Return the listing that follows, word for word.

*** THE RECORDS Section Begins ***

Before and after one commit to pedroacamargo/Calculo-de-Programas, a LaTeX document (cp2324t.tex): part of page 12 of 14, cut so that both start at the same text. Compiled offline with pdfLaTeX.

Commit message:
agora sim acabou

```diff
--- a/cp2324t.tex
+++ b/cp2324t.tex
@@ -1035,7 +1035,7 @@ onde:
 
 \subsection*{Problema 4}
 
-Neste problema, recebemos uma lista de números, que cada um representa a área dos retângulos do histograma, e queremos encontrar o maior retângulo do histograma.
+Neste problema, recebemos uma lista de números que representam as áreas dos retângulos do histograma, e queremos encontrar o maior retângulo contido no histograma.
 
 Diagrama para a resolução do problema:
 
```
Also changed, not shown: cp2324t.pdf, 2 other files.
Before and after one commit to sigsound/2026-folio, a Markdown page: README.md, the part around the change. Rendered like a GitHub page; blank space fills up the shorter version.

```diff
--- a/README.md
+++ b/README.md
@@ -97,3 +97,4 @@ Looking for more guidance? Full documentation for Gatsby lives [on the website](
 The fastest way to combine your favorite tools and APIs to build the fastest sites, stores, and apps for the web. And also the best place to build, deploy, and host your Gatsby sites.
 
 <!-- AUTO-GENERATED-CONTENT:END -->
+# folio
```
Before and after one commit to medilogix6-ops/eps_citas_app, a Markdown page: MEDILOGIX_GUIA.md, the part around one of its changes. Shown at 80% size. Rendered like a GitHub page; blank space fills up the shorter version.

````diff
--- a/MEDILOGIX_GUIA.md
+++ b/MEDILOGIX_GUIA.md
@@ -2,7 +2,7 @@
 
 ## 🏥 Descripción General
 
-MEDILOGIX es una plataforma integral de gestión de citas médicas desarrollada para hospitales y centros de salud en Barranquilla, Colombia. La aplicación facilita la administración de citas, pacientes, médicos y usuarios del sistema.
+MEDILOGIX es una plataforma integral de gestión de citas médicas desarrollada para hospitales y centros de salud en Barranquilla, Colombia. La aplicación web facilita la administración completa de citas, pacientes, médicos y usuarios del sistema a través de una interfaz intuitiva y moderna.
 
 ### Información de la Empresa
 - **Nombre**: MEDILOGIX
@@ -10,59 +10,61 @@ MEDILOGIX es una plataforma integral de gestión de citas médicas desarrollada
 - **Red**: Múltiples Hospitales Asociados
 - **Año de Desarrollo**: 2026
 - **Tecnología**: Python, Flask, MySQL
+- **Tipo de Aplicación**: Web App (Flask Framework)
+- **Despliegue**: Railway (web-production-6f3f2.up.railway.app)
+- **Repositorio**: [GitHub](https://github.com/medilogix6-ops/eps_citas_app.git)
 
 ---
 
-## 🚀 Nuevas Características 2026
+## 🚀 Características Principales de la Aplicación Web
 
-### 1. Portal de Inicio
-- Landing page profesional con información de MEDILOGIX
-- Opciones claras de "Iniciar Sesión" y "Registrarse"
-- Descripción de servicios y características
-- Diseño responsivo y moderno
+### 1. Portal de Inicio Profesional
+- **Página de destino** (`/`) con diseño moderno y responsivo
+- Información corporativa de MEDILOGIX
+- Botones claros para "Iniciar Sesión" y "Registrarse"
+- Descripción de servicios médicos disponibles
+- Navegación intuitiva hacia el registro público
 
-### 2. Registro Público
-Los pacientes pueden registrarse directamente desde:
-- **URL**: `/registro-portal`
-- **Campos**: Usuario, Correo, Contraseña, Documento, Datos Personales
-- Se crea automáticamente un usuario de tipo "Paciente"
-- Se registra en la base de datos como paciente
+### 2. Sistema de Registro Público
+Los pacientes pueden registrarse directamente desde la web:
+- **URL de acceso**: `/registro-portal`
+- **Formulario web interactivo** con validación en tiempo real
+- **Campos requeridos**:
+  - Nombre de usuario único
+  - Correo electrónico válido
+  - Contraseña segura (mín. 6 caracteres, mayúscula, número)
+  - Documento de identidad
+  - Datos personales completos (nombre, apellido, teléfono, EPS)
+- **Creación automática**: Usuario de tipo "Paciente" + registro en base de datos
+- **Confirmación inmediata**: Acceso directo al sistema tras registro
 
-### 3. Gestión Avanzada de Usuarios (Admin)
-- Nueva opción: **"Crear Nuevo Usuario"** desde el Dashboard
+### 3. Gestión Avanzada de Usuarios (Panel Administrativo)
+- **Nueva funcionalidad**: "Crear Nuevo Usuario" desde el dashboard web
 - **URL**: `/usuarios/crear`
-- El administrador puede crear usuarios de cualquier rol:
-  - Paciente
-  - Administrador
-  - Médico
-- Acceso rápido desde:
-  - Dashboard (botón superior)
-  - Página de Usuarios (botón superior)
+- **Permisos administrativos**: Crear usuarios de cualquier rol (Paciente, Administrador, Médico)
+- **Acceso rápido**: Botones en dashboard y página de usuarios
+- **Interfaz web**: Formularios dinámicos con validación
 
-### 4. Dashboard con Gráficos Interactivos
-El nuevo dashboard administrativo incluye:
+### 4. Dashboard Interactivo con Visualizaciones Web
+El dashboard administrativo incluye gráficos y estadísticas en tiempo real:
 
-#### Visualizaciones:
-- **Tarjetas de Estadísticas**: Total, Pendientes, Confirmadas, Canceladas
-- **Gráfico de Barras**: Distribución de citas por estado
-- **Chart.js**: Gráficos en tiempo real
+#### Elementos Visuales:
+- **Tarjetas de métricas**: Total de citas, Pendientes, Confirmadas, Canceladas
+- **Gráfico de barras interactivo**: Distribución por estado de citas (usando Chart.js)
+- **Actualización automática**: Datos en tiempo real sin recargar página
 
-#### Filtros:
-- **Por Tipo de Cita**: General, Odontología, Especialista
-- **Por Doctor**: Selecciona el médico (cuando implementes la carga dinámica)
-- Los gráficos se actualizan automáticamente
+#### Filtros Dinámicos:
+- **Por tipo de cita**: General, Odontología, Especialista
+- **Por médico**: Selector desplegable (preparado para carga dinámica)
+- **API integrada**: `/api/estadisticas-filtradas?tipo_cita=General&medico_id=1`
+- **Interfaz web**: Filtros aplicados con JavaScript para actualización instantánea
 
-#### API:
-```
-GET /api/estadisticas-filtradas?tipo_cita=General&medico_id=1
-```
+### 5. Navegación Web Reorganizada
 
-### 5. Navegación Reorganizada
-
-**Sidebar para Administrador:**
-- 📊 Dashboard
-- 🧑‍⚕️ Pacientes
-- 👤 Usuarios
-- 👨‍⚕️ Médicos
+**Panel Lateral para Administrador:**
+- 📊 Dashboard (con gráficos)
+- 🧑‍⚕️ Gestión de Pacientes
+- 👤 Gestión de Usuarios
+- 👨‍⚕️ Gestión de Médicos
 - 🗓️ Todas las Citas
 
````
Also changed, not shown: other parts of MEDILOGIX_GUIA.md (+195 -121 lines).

*** THE RECORDS Section Ends ***

EXERCISE ANSWER
Before and after one commit to pedroacamargo/Calculo-de-Programas, a LaTeX document (cp2324t.tex): part of page 12 of 14, cut so that both start at the same text. Compiled offline with pdfLaTeX.

Commit message:
agora sim acabou

```diff
--- a/cp2324t.tex
+++ b/cp2324t.tex
@@ -1035,7 +1035,7 @@ onde:
 
 \subsection*{Problema 4}
 
-Neste problema, recebemos uma lista de números, que cada um representa a área dos retângulos do histograma, e queremos encontrar o maior retângulo do histograma.
+Neste problema, recebemos uma lista de números que representam as áreas dos retângulos do histograma, e queremos encontrar o maior retângulo contido no histograma.
 
 Diagrama para a resolução do problema:
 
```
Also changed, not shown: cp2324t.pdf, 2 other files.
Before and after one commit to sigsound/2026-folio, a Markdown page: README.md, the part around the change. Rendered like a GitHub page; blank space fills up the shorter version.

```diff
--- a/README.md
+++ b/README.md
@@ -97,3 +97,4 @@ Looking for more guidance? Full documentation for Gatsby lives [on the website](
 The fastest way to combine your favorite tools and APIs to build the fastest sites, stores, and apps for the web. And also the best place to build, deploy, and host your Gatsby sites.
 
 <!-- AUTO-GENERATED-CONTENT:END -->
+# folio
```
Before and after one commit to medilogix6-ops/eps_citas_app, a Markdown page: MEDILOGIX_GUIA.md, the part around one of its changes. Shown at 80% size. Rendered like a GitHub page; blank space fills up the shorter version.

````diff
--- a/MEDILOGIX_GUIA.md
+++ b/MEDILOGIX_GUIA.md
@@ -2,7 +2,7 @@
 
 ## 🏥 Descripción General
 
-MEDILOGIX es una plataforma integral de gestión de citas médicas desarrollada para hospitales y centros de salud en Barranquilla, Colombia. La aplicación facilita la administración de citas, pacientes, médicos y usuarios del sistema.
+MEDILOGIX es una plataforma integral de gestión de citas médicas desarrollada para hospitales y centros de salud en Barranquilla, Colombia. La aplicación web facilita la administración completa de citas, pacientes, médicos y usuarios del sistema a través de una interfaz intuitiva y moderna.
 
 ### Información de la Empresa
 - **Nombre**: MEDILOGIX
@@ -10,59 +10,61 @@ MEDILOGIX es una plataforma integral de gestión de citas médicas desarrollada
 - **Red**: Múltiples Hospitales Asociados
 - **Año de Desarrollo**: 2026
 - **Tecnología**: Python, Flask, MySQL
+- **Tipo de Aplicación**: Web App (Flask Framework)
+- **Despliegue**: Railway (web-production-6f3f2.up.railway.app)
+- **Repositorio**: [GitHub](https://github.com/medilogix6-ops/eps_citas_app.git)
 
 ---
 
-## 🚀 Nuevas Características 2026
+## 🚀 Características Principales de la Aplicación Web
 
-### 1. Portal de Inicio
-- Landing page profesional con información de MEDILOGIX
-- Opciones claras de "Iniciar Sesión" y "Registrarse"
-- Descripción de servicios y características
-- Diseño responsivo y moderno
+### 1. Portal de Inicio Profesional
+- **Página de destino** (`/`) con diseño moderno y responsivo
+- Información corporativa de MEDILOGIX
+- Botones claros para "Iniciar Sesión" y "Registrarse"
+- Descripción de servicios médicos disponibles
+- Navegación intuitiva hacia el registro público
 
-### 2. Registro Público
-Los pacientes pueden registrarse directamente desde:
-- **URL**: `/registro-portal`
-- **Campos**: Usuario, Correo, Contraseña, Documento, Datos Personales
-- Se crea automáticamente un usuario de tipo "Paciente"
-- Se registra en la base de datos como paciente
+### 2. Sistema de Registro Público
+Los pacientes pueden registrarse directamente desde la web:
+- **URL de acceso**: `/registro-portal`
+- **Formulario web interactivo** con validación en tiempo real
+- **Campos requeridos**:
+  - Nombre de usuario único
+  - Correo electrónico válido
+  - Contraseña segura (mín. 6 caracteres, mayúscula, número)
+  - Documento de identidad
+  - Datos personales completos (nombre, apellido, teléfono, EPS)
+- **Creación automática**: Usuario de tipo "Paciente" + registro en base de datos
+- **Confirmación inmediata**: Acceso directo al sistema tras registro
 
-### 3. Gestión Avanzada de Usuarios (Admin)
-- Nueva opción: **"Crear Nuevo Usuario"** desde el Dashboard
+### 3. Gestión Avanzada de Usuarios (Panel Administrativo)
+- **Nueva funcionalidad**: "Crear Nuevo Usuario" desde el dashboard web
 - **URL**: `/usuarios/crear`
-- El administrador puede crear usuarios de cualquier rol:
-  - Paciente
-  - Administrador
-  - Médico
-- Acceso rápido desde:
-  - Dashboard (botón superior)
-  - Página de Usuarios (botón superior)
+- **Permisos administrativos**: Crear usuarios de cualquier rol (Paciente, Administrador, Médico)
+- **Acceso rápido**: Botones en dashboard y página de usuarios
+- **Interfaz web**: Formularios dinámicos con validación
 
-### 4. Dashboard con Gráficos Interactivos
-El nuevo dashboard administrativo incluye:
+### 4. Dashboard Interactivo con Visualizaciones Web
+El dashboard administrativo incluye gráficos y estadísticas en tiempo real:
 
-#### Visualizaciones:
-- **Tarjetas de Estadísticas**: Total, Pendientes, Confirmadas, Canceladas
-- **Gráfico de Barras**: Distribución de citas por estado
-- **Chart.js**: Gráficos en tiempo real
+#### Elementos Visuales:
+- **Tarjetas de métricas**: Total de citas, Pendientes, Confirmadas, Canceladas
+- **Gráfico de barras interactivo**: Distribución por estado de citas (usando Chart.js)
+- **Actualización automática**: Datos en tiempo real sin recargar página
 
-#### Filtros:
-- **Por Tipo de Cita**: General, Odontología, Especialista
-- **Por Doctor**: Selecciona el médico (cuando implementes la carga dinámica)
-- Los gráficos se actualizan automáticamente
+#### Filtros Dinámicos:
+- **Por tipo de cita**: General, Odontología, Especialista
+- **Por médico**: Selector desplegable (preparado para carga dinámica)
+- **API integrada**: `/api/estadisticas-filtradas?tipo_cita=General&medico_id=1`
+- **Interfaz web**: Filtros aplicados con JavaScript para actualización instantánea
 
-#### API:
-```
-GET /api/estadisticas-filtradas?tipo_cita=General&medico_id=1
-```
+### 5. Navegación Web Reorganizada
 
-### 5. Navegación Reorganizada
-
-**Sidebar para Administrador:**
-- 📊 Dashboard
-- 🧑‍⚕️ Pacientes
-- 👤 Usuarios
-- 👨‍⚕️ Médicos
+**Panel Lateral para Administrador:**
+- 📊 Dashboard (con gráficos)
+- 🧑‍⚕️ Gestión de Pacientes
+- 👤 Gestión de Usuarios
+- 👨‍⚕️ Gestión de Médicos
 - 🗓️ Todas las Citas
 
````
Also changed, not shown: other parts of MEDILOGIX_GUIA.md (+195 -121 lines).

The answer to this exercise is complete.